Portrait of America Road Tour to Exhibit at Southwest Community Center and Carousel Center
WHAT: The 2010 Census Portrait of America Road Tour will be making two stops in Syracuse to encourage members of the community to complete and return the census form this
March. The stop is part of a cross-country Road Tour in which participants will learn about the 2010 Census and the positive impact their participation can have on the local community. Census data are used to apportion seats in Congress, and directly affect how more than $400 billion per year in federal funding is distributed to state, local and tribal governments.
"Democracy" is one of 13 vehicles that the U.S. Census Bureau is deploying across the nation as part of its Portrait of America Road Tour.
EVENT DETAILS: Friday, Jan. 15, from 2 to 5 p.m.
Southwest Community Center, 401 South Avenue, Syracuse,

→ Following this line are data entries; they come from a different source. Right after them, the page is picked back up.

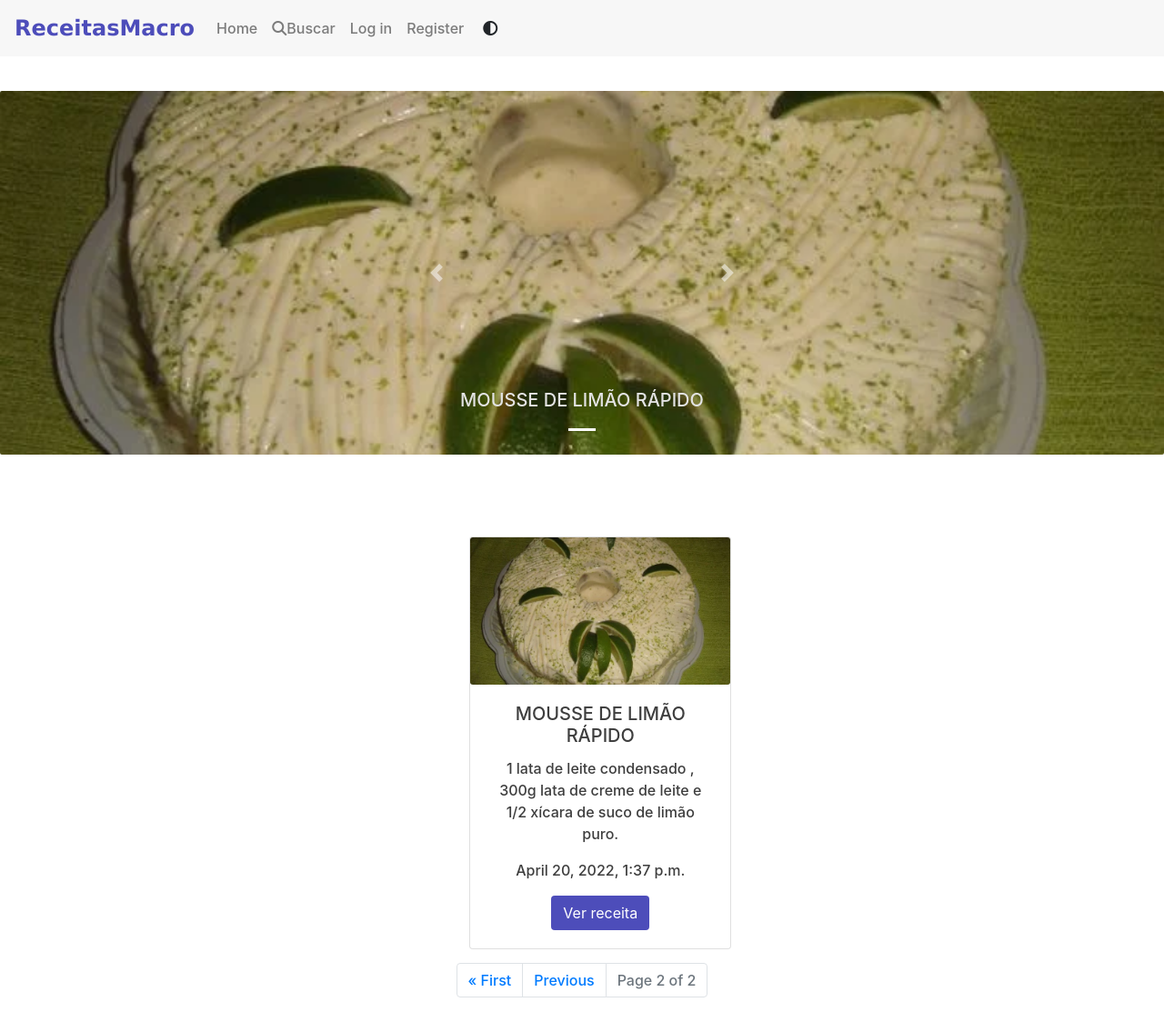
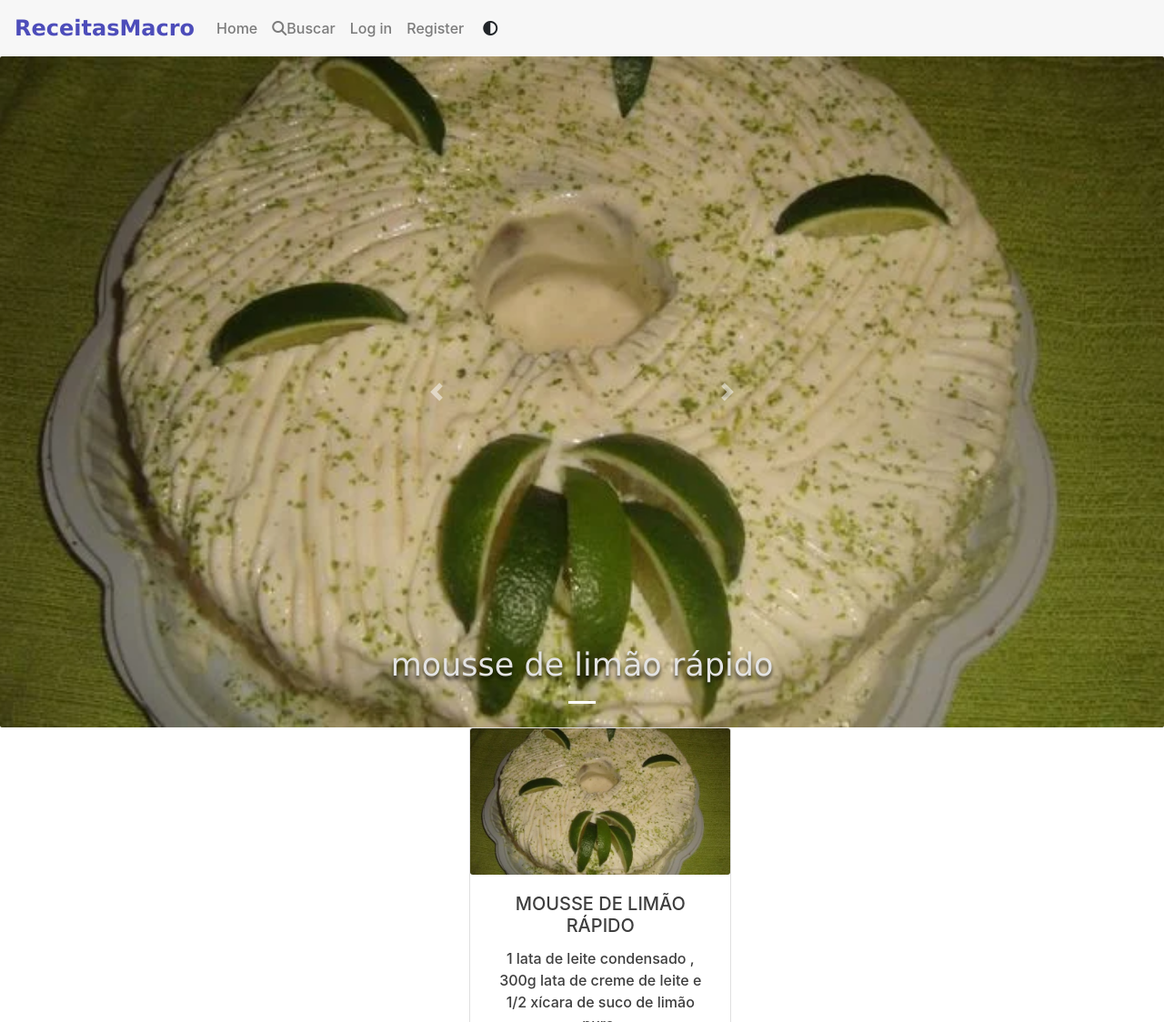
Before and after one commit to Arthur020104/ReceitasMacro, a Django app: page /?page=2 in a window 1280 px wide. Shown: the top 1124 px of the page at 91% size. Run offline with Django 4.2, Linux system fonts and the light colour scheme; data comes from the database, SQL or seed files in the repository; data that the repository does not hold is empty; some libraries are stand-ins or nearby versions.

Commit message:
ajustando o painel de imagens do site

```diff
--- a/decidir/static/decidir/styles.css
+++ b/decidir/static/decidir/styles.css
@@ -85,10 +85,24 @@ span
     cursor: pointer;
 
 }
+.pd-top-3rem
+{
+    padding-top: 3rem;
+}
+.text-center
+{
+    text-align: center;
+    margin-top: 0!important;
+}
 .col-lg-3
 {
-    margin-top: 5rem!important;
+    margin-top: 0!important;
     margin: auto;
+}
+.row
+{
+    margin-bottom: 3rem!important;
+
 }
 .icon
 {
@@ -457,97 +471,41 @@ select:hover {
 {
     width: 100%;
     margin: auto;
-    margin-top: 3%;
 }
 .d-blocki
 {
     flex-shrink: 0;
-    height: 50vh!important;
     margin: auto!important;
     border-radius: 2px;
+    height: calc(100vh - 62px);
+    width: 100%!important;
 }
 .carousel-control-previ
 {
-    margin-left: 32%;
+    margin-left: 10%;
 }
 .carousel-control-nexti
 {
-    margin-right: 32%;
+    margin-right: 10%;
 }
+
 @media (max-width:500px)
 {
     .d-blocki
     {
         width: 100%!important;
-        height: auto!important;
+        height: 40vh!important;
     }
-    .carousel-control-previ
-    {
-        margin-left: 5%;
-    }
-    .carousel-control-nexti
-    {
-        margin-right: 5%;
-    }
+
 }
-@media (max-width:557px) and (min-width:500px)
+@media (max-width:1000px) and (min-width:500px)
 {
     .d-blocki
     {
         width: 100%!important;
-        height: auto!important;
+        height: 60vh!important;
     }
-    .carousel-control-previ
-    {
-        margin-left: 12%;
-    }
-    .carousel-control-nexti
-    {
-        margin-right: 12%;
-    }
-}
-@media (max-width:700px)  and (min-width:557px)
-{
-    .d-blocki
-    {
-        width: 100%!important;
-        height: auto!important;
-    }
-    .carousel-control-previ
-    {
-        margin-left: 20%;
-    }
-    .carousel-control-nexti
-    {
-     margin-right: 20%;
-    }
-}
-@media (max-width:1000px) and (min-width:700px)
-{
-    .d-blocki
-    {
-        width: 100%!important;
-        height: auto!important;
-    }
-    .carousel-control-previ
-    {
-        margin-left: 23%;
-    }
-    .carousel-control-nexti
-    {
-        margin-right: 23%;
-    }
-}
-@media (max-width:1200px) and (min-width:1000px)
-{
-    .carousel-control-previ
-    {
-        margin-left: 27%;
-    }
-    .carousel-control-nexti
-    {
-        margin-right: 27%;
-    }
+
 }
 @media (max-width:1790px) and (min-width:1200px)
 {
@@ -560,7 +518,12 @@ select:hover {
         margin-right: 30%;
     }
 }
+
 .carousel-caption h5
 {
     color: #e3e3e3;
+    text-transform: lowercase;
+    font-family: Verdana, Geneva, Tahoma, sans-serif;
+    text-shadow: 0 4px 4px rgba(0, 0, 0, 0.75);
+    font-size: 35px !important;
 }
```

Saturday, Jan. 16,from noon to 4 p.m.
Carousel Center (near Brookstone), 9090 Carousel Center Drive, Syracuse
Patrons can stop by the 2010 Census Portrait of America Road Tour to:

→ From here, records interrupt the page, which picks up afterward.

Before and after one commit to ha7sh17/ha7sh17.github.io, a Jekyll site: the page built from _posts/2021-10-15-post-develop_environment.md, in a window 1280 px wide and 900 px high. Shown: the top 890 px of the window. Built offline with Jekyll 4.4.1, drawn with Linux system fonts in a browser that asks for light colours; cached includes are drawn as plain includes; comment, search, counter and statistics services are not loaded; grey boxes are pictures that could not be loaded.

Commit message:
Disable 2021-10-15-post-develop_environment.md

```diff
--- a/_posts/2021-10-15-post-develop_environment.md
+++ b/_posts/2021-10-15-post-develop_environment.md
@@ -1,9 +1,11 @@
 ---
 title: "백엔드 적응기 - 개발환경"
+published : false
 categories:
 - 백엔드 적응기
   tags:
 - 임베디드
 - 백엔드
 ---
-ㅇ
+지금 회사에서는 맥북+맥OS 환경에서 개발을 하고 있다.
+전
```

Learn about the 2010 Census and understand the benefits a complete count can bring
to communities everywhere.
View a sample 2010 Census form and learn how the collected information is used.

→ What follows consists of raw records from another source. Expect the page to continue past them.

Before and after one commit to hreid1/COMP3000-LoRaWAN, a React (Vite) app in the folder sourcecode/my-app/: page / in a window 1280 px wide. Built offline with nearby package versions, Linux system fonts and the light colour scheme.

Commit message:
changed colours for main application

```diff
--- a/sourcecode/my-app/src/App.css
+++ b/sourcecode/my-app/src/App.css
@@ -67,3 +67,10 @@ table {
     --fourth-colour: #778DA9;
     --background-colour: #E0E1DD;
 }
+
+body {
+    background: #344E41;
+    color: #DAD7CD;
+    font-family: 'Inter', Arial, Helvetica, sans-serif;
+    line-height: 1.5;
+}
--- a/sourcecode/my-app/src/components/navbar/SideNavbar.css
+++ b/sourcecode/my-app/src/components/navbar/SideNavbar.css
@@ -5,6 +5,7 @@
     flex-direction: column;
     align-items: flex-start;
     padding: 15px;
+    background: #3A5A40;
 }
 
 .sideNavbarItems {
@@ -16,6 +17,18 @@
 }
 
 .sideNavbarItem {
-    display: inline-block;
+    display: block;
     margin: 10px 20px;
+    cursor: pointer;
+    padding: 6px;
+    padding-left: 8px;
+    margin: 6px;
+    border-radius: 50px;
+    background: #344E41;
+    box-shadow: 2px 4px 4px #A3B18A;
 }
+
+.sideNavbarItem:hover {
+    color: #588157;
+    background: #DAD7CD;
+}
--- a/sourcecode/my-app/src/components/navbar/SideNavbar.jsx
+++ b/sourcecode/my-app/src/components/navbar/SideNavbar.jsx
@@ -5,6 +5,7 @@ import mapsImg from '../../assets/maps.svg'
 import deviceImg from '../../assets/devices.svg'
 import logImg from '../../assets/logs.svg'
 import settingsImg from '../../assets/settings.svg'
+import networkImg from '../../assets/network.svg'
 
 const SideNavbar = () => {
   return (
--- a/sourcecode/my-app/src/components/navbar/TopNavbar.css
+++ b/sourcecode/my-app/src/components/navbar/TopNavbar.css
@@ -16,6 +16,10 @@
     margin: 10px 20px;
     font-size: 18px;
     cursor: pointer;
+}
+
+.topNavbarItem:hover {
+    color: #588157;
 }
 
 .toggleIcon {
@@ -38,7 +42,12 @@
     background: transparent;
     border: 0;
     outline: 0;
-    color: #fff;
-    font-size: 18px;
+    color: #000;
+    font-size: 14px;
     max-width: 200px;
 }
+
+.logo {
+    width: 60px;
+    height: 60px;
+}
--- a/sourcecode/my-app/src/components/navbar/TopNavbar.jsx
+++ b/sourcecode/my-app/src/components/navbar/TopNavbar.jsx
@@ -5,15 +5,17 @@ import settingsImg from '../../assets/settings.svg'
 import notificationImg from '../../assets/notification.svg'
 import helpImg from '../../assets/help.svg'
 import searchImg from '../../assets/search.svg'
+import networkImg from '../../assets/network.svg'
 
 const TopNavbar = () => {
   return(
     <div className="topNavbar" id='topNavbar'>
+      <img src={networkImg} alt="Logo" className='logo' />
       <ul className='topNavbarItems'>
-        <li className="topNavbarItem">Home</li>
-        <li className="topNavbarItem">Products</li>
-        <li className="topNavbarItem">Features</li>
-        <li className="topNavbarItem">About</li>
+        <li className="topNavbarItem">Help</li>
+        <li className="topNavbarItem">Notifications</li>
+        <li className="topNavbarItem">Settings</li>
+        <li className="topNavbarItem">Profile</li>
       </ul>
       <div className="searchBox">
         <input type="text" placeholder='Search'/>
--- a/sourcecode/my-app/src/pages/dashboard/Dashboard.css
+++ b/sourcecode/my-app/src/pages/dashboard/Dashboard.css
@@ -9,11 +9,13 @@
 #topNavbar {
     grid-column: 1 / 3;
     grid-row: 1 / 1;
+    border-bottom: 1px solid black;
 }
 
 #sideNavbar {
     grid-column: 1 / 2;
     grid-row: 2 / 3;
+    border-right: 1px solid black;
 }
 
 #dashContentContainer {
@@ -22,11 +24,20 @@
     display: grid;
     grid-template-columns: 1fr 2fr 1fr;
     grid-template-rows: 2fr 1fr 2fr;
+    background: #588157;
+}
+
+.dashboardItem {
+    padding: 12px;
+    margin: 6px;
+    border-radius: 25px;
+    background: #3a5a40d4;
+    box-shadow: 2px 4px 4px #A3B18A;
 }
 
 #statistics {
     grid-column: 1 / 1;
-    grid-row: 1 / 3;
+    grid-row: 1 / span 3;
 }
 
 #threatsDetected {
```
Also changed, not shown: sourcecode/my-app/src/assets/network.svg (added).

Contribute stories and photos to the Portrait of America project to explain why "I count!"
and view messages from other road tour participants.
ABOUT THE 2010 CENSUS:
Southwest Community Center
Mr. Khalid Bey, Regional Coordinator, NY State Senate
Jesse Dowdell, Executive Director of the Southwest Community Center
Stephanie Miner, Mayor of Syracuse
Jos (c) A. Rios, U.S. Census Bureau Media Specialist
The 2010 Census is a count of everyone living in the United States and is mandated by the U.S. Constitution. Census data are used to distribute congressional seats to states, to distribute more than $400 billion in federal funds to local, state and tribal governments each
year, and to make decisions about what community services to provide. The 2010 Census form will be one of the shortest in U.S. history and consists of just 10 questions, taking about 10 minutes to complete. Strict confidentiality laws protect the respondents and the
information they provide.